We are often asked about flexibility. Of course, why else would you require a “flex” board?

“Will the flex board crack if use ED copper on it?’’

Within this article we would like to investigate two different materials (ED-Electrodeposited and RA-rolled-annealed) and observe their impact on circuit longevity. Though well understood by the flex industry, we are not getting that important message to the board designer.

Let’s take a moment to review these two types of foil. Here is the cross-section observation of RA Copper and ED Copper:


Flexibility in the copper comes from multiple factors. Of course, the thinner is the copper, the more flexible the board is. In addition to the thickness (or thinness), copper grain also affects flexibility. There are two common types of copper that are used in the PCB and flex circuit markets: ED and RA as aforementioned.

Roll Anneal Copper Foil (RA copper)
Rolled Annealed (RA) Copper has been used extensively in the flex circuits manufacturing and rigid-flex PCB fabrication industry for decades.
The grain structure and smooth surface is ideal for dynamic, flexible circuitry applications. Another area of interest with rolled copper types exists in the high-frequency signals and applications.
It has been proven that copper surface roughness can impact high-frequency insertion loss and a smoother copper surface is advantageous.

Electrolysis Deposition Copper Foil (ED copper)
With ED copper, there is a huge diversity of foils regarding surface roughness, treatments, grain structure, etc. As a general statement, ED copper has a vertical grain structure. The standard ED copper typically has a relatively high profile or rough surface as compared to Rolled Annealed (RA) Copper. ED copper tends to lack flexibility and does not promote good signal integrity.
EA copper is unsuitable for small lines and bad bending resistance so that RA copper is used for flexible PCB.
However, there is no reason to fear ED copper in dynamic applications.


However, there is no reason to fear ED copper in dynamic applications. On the contrary, it is the de facto choice in thin, lightweight consumer applications requiring high cycle rates. The only concern is careful control of where we use “additive” plating for PTH process. RA foil is the only choice available for heavier copper weights (above 1 oz.) where heavier current applications and dynamic flexing are required.

To understand the advantages and disadvantages of these two materials, it is important to understand the benefits in both cost and performance of these two types of copper foil and, just as important, what is commercially available.
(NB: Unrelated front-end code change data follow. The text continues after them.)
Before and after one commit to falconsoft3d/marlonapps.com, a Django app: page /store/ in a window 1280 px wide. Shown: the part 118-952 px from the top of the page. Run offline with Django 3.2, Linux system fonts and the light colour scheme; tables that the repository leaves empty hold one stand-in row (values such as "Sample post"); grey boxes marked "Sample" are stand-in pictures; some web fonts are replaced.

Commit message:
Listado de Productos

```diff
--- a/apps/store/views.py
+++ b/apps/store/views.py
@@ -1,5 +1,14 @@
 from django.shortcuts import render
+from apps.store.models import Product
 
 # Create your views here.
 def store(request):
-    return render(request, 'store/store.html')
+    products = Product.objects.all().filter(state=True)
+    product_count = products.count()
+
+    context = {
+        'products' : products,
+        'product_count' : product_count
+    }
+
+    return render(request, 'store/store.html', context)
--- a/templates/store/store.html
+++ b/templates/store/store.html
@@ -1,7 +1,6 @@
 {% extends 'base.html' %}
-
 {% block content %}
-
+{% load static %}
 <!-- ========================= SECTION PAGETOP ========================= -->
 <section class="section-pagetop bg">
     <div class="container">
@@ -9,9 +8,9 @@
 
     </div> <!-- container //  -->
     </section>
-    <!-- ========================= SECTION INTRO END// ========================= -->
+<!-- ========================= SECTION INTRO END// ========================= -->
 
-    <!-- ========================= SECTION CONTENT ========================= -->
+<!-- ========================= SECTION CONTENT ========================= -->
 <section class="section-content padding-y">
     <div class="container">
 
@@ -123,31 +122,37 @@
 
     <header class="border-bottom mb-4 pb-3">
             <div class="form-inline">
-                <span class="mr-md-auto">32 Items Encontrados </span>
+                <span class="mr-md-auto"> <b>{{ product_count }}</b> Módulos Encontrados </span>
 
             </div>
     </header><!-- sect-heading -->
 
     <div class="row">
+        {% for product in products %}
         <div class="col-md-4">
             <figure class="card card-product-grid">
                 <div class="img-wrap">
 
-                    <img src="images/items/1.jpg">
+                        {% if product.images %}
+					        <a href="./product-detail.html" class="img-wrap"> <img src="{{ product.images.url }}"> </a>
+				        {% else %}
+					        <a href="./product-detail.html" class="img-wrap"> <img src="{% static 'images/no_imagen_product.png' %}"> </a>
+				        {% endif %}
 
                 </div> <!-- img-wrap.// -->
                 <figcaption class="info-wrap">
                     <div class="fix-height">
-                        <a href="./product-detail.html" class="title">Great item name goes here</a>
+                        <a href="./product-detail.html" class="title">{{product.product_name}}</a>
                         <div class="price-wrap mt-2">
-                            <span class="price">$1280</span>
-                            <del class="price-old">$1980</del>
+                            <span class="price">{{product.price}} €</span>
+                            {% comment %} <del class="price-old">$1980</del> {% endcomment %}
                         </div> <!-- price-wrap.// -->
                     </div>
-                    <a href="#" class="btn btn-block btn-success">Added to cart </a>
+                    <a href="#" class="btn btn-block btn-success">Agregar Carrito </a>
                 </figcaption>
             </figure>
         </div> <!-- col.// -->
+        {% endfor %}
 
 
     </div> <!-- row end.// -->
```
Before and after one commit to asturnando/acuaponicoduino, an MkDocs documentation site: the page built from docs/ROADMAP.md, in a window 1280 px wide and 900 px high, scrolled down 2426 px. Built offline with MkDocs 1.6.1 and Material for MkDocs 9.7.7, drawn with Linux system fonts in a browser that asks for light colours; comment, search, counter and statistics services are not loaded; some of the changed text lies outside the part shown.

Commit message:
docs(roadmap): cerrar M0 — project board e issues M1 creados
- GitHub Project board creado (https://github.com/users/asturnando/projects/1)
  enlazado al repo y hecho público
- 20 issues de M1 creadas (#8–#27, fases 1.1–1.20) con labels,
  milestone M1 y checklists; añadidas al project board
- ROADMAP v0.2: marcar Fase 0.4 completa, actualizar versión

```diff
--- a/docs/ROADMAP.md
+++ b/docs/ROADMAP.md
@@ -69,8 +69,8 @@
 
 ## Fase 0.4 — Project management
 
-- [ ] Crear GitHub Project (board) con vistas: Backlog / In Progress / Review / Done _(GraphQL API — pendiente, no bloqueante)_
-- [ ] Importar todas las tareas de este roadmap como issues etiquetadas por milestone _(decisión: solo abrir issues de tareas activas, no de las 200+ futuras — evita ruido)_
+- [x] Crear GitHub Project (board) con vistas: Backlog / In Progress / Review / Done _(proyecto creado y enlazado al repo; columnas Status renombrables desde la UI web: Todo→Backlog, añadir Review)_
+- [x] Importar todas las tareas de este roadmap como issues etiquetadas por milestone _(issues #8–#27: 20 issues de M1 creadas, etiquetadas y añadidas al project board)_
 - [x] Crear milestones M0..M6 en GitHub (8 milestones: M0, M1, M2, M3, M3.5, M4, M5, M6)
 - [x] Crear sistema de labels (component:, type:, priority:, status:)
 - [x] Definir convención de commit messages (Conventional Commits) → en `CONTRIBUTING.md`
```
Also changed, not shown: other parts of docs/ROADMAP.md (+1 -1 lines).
A designer needs to consider not only what will work, but whether it can be procured at a price that will not push the end-product out of the market pricewise.

Post time: May-22-2022